“Experiencing physical aches and pains during the night is surprisingly common across the adult population, and can cause us to wake up,” explains Dr Winter. “Pain can be caused by several different factors such as arthritis, spinal problems or musculoskeletal pain. Sleep apnoea, or breathing disturbances, are also common causes of night-waking too.” 

Again, if aches and pains are waking you up at night, or if you’re concerned breathing problems might be disrupting your sleep, it’s important to seek medical advice.

How to stop waking up in the middle of the night and sleep through

1. Ditch daytime naps

If you’ve had a disturbed night’s sleep, don’t try to make up for it during the day with a power-nap, otherwise, you run the risk of disrupting your natural sleep cycle further and not being tired enough by your usual bedtime. Experts agree trying to stick to the same bedtime and wake-up time is the best way to support your body’s natural circadian rhythm and avoid further sleep disruptions.

A man in a blue shirt takes a nap after reading on his brown leather couch

(Image credit: Getty/Morsa Images)

2. Optimize your bedroom for sleep

“Essentially, quiet, cool and dark is always good,” says Dr Winter. Experts suggest the optimum temperature for sleep is around 18 degrees Celsius or 65 degrees Fahrenheit, so it’s worth checking your thermostat. 

Black-out blinds or curtains are great at minimising light pollution and thicker fabrics are also helpful in minimising external noise. Failing that, a good quality sleep mask made of a natural, breathable fabric such as silk can help to prevent you waking up due to light disturbances - these are especially useful in the summer months when it gets lighter earlier.

3. Ditch heavy meals before bed

Eating a large, heavy meal before bed can cause bloating, indigestion or heartburn which can all disturb sleep. Research shows leaving three hours between your last meal or snack and bedtime is ideal because it gives your body time to begin digesting food before you sleep.

If eating earlier is difficult, making smart food choices such as lean cuts of meat or fish and fresh or steamed vegetables over fried foods or rich, creamy sauces can all help the digestion process, so you’re not disturbed by trapped wind or indigestion during the night. 

4. Journal your worries

Jotting down any fears, worries or sources of anxiety before you hit the pillow is a useful tool to help you wind down. “But when you do find yourself awake in the night, you could try a little meditation to help you relax – for example, planning a dream holiday or vacation, or replaying a positive experience or somewhere you like to go can help you to stop feeling anxious about being awake.”

5. Understand that night wakings are normal

“We’re supposed to wake up from time to time as we move from one sleep stage to the next, so it’s important to accept it’s going to happen,” explains Dr Winter. “It’s vital we don’t encourage the message that awakenings are bad, dangerous or scary. Instead, it’s important to cultivate a positive and accepting attitude about night waking, because if you’re human, you are going to wake up from time to time.”

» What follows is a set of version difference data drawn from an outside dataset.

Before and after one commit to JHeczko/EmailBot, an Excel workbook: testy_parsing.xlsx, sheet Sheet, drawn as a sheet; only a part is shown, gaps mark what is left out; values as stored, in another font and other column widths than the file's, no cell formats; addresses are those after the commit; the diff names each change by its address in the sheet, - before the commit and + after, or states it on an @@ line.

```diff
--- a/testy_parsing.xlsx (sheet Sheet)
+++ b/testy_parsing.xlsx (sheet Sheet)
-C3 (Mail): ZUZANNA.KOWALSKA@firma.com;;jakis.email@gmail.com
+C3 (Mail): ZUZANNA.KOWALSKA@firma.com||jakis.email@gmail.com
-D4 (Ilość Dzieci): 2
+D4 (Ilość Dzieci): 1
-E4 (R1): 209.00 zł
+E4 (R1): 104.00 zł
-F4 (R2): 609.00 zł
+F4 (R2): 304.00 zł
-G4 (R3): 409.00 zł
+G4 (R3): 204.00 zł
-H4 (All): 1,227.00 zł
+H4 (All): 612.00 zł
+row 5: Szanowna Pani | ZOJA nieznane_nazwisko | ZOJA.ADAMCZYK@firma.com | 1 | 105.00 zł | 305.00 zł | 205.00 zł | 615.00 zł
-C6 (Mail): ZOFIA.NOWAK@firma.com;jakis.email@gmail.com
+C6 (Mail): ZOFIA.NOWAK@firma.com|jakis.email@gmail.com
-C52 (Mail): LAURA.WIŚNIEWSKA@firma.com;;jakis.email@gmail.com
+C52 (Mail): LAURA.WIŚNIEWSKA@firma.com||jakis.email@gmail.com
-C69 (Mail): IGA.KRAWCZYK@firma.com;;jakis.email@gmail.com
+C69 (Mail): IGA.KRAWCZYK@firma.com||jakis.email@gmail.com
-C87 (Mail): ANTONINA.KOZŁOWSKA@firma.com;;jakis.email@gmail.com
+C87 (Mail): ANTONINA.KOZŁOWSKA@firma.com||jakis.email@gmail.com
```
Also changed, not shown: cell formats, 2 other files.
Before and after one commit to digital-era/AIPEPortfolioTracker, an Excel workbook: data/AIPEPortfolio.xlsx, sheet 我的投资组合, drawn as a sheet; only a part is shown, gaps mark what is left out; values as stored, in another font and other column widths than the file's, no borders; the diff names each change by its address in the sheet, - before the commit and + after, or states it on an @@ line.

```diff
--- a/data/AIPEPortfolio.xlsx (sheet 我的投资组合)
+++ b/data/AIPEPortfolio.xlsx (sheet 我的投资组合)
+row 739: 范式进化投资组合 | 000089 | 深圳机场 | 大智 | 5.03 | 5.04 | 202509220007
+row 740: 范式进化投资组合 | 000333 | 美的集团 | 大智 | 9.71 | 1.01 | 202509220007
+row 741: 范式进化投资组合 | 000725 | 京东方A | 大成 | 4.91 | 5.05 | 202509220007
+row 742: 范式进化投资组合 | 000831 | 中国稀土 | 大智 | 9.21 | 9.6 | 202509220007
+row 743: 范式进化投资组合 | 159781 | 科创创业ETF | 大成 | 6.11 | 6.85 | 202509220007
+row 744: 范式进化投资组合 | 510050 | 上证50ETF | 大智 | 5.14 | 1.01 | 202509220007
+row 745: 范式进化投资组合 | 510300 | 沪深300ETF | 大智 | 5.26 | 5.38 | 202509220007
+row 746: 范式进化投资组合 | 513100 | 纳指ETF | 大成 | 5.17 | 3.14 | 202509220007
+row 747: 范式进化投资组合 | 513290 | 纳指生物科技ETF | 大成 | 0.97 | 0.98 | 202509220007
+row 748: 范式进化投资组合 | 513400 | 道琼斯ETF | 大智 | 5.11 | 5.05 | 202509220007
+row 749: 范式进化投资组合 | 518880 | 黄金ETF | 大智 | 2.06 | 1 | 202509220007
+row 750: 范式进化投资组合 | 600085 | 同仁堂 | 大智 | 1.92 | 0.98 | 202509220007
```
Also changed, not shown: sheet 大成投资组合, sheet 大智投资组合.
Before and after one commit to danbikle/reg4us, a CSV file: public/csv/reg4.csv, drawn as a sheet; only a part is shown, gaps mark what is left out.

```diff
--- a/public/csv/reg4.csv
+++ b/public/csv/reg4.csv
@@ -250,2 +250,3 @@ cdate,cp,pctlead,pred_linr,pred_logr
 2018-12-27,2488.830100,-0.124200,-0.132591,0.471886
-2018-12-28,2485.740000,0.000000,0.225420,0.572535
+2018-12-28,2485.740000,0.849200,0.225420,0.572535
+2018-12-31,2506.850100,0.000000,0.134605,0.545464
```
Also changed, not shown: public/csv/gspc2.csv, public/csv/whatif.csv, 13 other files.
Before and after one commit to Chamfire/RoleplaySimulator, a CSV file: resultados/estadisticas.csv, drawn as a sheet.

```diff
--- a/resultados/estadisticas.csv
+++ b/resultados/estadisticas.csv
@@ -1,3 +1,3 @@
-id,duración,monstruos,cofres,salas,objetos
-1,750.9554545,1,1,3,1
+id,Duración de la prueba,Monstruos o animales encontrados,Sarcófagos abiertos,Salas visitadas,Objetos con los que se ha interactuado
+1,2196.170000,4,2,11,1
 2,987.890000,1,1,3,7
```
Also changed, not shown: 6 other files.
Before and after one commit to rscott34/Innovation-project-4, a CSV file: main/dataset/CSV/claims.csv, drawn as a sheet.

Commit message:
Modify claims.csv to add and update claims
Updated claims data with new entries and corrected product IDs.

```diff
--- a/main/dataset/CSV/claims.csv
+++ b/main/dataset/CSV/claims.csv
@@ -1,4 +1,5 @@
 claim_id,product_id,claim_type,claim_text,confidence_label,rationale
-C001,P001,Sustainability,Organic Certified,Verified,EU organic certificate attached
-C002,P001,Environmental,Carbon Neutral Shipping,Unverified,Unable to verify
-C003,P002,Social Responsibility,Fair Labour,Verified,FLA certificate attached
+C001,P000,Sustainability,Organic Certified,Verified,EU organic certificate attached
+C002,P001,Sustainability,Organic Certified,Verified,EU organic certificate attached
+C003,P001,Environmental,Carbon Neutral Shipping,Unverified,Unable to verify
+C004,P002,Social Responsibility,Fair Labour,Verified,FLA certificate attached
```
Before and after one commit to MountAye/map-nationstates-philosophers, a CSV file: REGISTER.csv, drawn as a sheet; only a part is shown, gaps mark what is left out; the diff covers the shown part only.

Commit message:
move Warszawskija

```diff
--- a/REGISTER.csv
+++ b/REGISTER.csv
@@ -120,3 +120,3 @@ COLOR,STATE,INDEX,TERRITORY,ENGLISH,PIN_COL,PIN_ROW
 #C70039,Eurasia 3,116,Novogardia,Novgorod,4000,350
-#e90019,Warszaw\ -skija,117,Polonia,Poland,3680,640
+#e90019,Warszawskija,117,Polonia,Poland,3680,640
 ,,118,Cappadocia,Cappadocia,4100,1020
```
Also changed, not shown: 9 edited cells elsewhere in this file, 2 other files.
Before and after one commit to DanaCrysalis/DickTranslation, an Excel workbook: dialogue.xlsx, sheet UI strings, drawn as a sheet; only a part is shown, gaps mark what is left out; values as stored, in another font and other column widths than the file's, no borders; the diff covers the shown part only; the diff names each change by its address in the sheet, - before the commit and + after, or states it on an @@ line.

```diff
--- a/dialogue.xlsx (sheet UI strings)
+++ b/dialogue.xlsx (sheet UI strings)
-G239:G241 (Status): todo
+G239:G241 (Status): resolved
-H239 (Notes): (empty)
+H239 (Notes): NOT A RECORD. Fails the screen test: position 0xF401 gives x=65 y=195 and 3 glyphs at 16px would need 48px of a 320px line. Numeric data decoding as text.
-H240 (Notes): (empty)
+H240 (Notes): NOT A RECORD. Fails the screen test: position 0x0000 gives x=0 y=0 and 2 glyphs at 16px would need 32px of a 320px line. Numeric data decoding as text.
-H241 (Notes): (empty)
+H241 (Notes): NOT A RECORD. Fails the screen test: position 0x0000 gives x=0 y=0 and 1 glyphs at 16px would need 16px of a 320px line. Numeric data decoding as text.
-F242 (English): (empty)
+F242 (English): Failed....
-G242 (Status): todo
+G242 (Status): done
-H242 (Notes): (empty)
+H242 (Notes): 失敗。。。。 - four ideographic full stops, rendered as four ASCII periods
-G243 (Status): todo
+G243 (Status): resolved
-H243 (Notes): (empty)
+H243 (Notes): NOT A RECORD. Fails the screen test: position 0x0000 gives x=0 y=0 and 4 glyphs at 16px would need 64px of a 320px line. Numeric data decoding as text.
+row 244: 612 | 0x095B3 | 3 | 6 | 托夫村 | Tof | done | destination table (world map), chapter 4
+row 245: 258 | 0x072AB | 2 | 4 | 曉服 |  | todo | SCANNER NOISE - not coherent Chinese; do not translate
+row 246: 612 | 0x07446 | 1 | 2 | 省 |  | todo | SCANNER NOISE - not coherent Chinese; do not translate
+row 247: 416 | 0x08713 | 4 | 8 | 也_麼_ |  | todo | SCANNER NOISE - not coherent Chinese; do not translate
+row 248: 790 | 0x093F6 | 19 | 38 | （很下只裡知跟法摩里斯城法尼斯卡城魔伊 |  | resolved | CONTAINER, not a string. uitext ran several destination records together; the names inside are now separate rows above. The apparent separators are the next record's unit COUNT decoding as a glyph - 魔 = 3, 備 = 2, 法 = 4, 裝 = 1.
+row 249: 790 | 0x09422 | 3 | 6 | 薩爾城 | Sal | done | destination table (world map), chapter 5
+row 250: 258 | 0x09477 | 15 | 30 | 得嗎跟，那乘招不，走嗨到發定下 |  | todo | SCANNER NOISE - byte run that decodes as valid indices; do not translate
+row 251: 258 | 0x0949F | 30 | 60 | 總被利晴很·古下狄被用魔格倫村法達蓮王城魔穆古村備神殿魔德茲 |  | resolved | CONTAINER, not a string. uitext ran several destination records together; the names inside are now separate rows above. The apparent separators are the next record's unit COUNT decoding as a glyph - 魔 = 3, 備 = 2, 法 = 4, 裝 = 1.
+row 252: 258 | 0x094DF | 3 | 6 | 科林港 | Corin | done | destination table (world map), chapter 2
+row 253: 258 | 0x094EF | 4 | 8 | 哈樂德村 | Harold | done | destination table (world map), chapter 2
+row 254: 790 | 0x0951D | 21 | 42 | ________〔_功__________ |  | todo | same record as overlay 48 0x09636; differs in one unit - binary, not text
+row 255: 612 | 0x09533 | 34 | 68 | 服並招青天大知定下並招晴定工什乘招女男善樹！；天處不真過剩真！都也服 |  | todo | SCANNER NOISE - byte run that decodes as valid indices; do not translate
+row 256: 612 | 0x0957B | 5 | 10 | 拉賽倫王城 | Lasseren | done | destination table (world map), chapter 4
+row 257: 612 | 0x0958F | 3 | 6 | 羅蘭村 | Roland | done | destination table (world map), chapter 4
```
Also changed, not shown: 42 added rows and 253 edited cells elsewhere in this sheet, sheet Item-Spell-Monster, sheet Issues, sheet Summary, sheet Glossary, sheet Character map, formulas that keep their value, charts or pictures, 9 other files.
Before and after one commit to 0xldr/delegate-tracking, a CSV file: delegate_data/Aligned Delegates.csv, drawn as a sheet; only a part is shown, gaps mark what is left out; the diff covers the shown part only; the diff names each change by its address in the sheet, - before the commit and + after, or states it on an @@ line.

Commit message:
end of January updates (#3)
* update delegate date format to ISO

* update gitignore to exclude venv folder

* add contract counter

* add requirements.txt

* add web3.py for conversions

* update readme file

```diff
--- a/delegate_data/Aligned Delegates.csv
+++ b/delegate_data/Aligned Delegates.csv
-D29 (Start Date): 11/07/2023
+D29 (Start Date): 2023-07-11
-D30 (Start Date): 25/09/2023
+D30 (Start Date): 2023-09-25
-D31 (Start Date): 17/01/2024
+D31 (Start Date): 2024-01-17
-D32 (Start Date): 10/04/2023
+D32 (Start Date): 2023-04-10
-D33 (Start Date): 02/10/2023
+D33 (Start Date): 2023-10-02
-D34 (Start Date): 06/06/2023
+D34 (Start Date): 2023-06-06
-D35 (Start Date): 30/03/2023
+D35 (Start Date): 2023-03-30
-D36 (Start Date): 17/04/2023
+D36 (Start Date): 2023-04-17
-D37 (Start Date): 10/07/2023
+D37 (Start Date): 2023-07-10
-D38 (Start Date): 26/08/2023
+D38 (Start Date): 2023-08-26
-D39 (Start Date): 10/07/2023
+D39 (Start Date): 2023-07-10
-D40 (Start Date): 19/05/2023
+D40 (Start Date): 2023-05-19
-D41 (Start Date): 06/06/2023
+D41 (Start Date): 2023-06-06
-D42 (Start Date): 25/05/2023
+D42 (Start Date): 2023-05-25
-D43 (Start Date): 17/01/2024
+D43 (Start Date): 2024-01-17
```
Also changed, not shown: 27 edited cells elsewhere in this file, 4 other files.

Bethan King
Freelance Journalist


Bethan is a freelance journalist, brand consultant and copywriter, specialising in beauty, fashion, wellbeing, and health. She has over 17 years' experience working across print and digital platforms on national weekly, monthly and bi-monthly magazines, including Stylist online, Refinery29, Elle Australia, Grazia Australia, OK!, The Sunday Mirror, The Metro, Stella and Telegraph online, and more. Bethan has a keen interest in sleep and, crucially, how she somehow can get more of it.